Before-and-after page screenshots
-- Opening Marker --

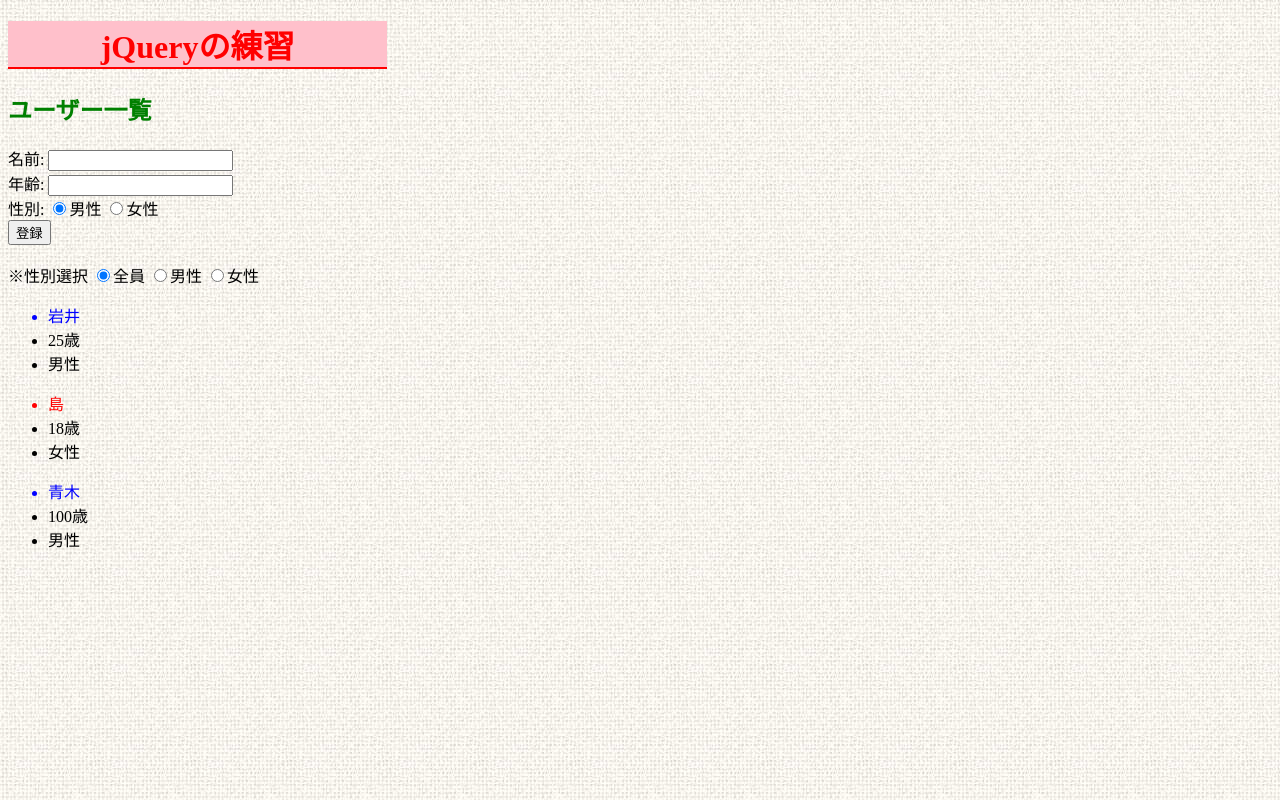
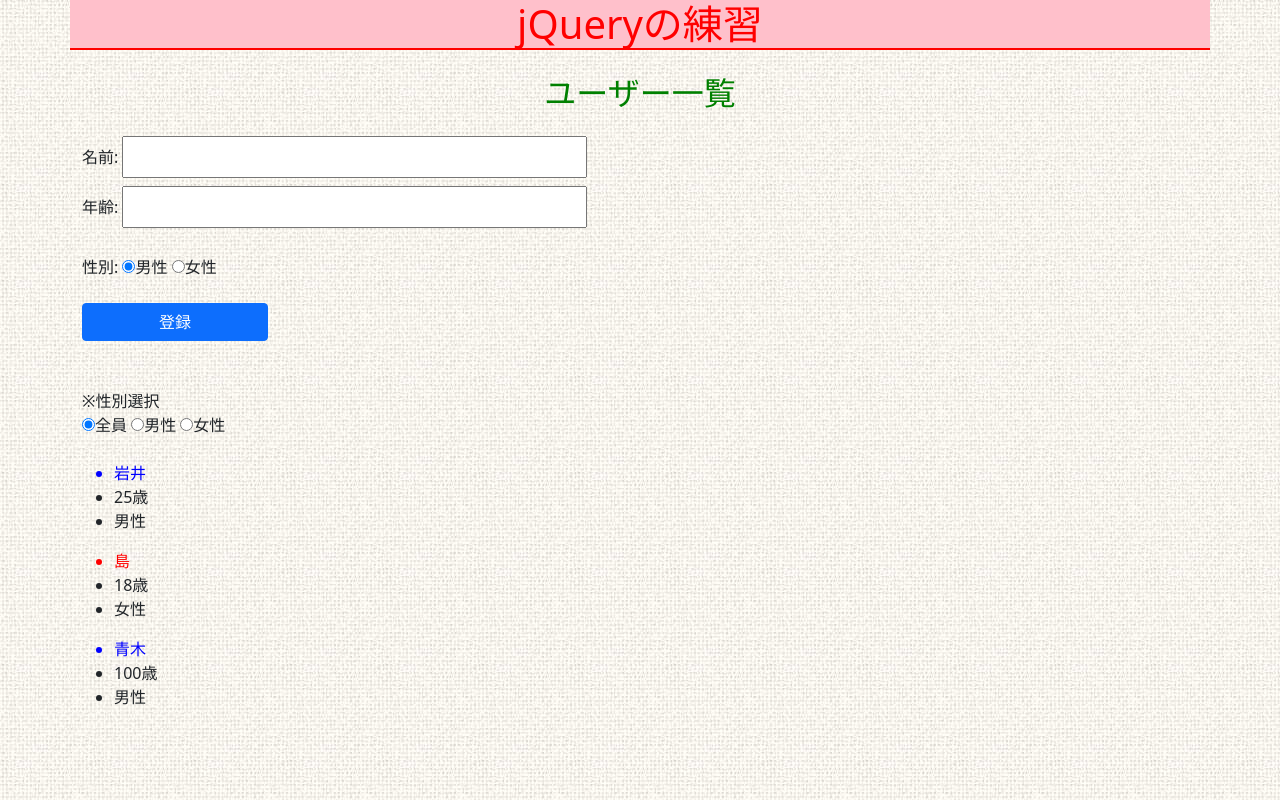
Before and after one commit to kazuma9976/jQuery-DOM-manipulation, a plain HTML site: page index.html in a window 1280 px wide. Drawn offline with nearby package versions, Linux system fonts and the light colour scheme.

Commit message:
Boostrapでレスポンシブデザインを調整

```diff
--- a/css/style.css
+++ b/css/style.css
@@ -2,8 +2,6 @@
 .red {
     color: red;
     background-color: pink;
-    width: 30%;
-    text-align: center;
     border-bottom: solid 2px red;
 }
 
--- a/index.html
+++ b/index.html
@@ -5,28 +5,39 @@
     <meta name="viewport" content="width=device-width, initial-scale=1">
     <title>jQueryのDOM操作</title>
     <link rel="icon" href="images/favicon_pc.ico">
+    <link href="https://cdn.jsdelivr.net/npm/bootstrap@5.0.2/dist/css/bootstrap.min.css" rel="stylesheet" integrity="sha384-EVSTQN3/azprG1Anm3QDgpJLIm9Nao0Yz1ztcQTwFspd3yD65VohhpuuCOmLASjC" crossorigin="anonymous">
     <link rel="stylesheet" href="css/style.css">
 </head>
 <body style="background-image:url(images/bg.jpg)">
-    <h1 id="h1">DOM</h1>
-    <h2>ユーザー一覧</h2>
+    <div class="container">
+        <div class="row">
+            <h1 id="h1" class="text-center">DOM</h1>
+        </div>
+        <div class="row mt-3 mb-3">
+            <h2 class="text-center">ユーザー一覧</h2>
+        </div>
+        <div class="row mb-5">
             <form>
-        名前: <input type="text" name="name"><br>
-        年齢: <input type="text" name="age"><br>
-        性別: <input type="radio" name="gender" value = "male" checked>男性
+                名前: <input type="text" name="name" class="col-5 col-form-label mb-2"><br>
+                年齢: <input type="text" name="age" class="col-5 col-form-label mb-2"><br>
+                性別: <input type="radio" name="gender" value = "male" checked class="mt-4">男性
                 <input type="radio" name="gender" value = "female">女性<br>
-        <button type="button">登録</button>
+                <button class="col-sm-2 btn btn-primary text-center mt-4" type="button">登録</button>
             </form>
-    <br>
+        </div>
+        <div class="row mb-4">
             <form>
-        ※性別選択
+                ※性別選択<br>
                 <!--name属性は性別のラジオボタンの部分と被らないよう注意-->
                 <input type="radio" name="select_gender" value="all" checked>全員
                 <input type="radio" name="select_gender" value="male">男性
                 <input type="radio" name="select_gender" value="female">女性
             </form>
+        </div>
         <div id="all"></div>
+    </div>
     <script src="https://code.jquery.com/jquery-3.3.1.min.js"></script>
-    <script src = "js/script.js"></script>
+    <script src="https://cdn.jsdelivr.net/npm/bootstrap@5.0.2/dist/js/bootstrap.bundle.min.js" integrity="sha384-MrcW6ZMFYlzcLA8Nl+NtUVF0sA7MsXsP1UyJoMp4YLEuNSfAP+JcXn/tWtIaxVXM" crossorigin="anonymous"></script>
+    <script src="js/script.js"></script>
 </body>
 </html>
```
Lines whose indentation alone changed are shown as unchanged.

-- Closing Marker --

-- Work instruction --
The answer must consist of each line from the data that includes the string "input".

-- Finished task --
-        名前: <input type="text" name="name"><br>
-        年齢: <input type="text" name="age"><br>
-        性別: <input type="radio" name="gender" value = "male" checked>男性
+                名前: <input type="text" name="name" class="col-5 col-form-label mb-2"><br>
+                年齢: <input type="text" name="age" class="col-5 col-form-label mb-2"><br>
+                性別: <input type="radio" name="gender" value = "male" checked class="mt-4">男性
                 <input type="radio" name="gender" value = "female">女性<br>
                 <input type="radio" name="select_gender" value="all" checked>全員
                 <input type="radio" name="select_gender" value="male">男性
                 <input type="radio" name="select_gender" value="female">女性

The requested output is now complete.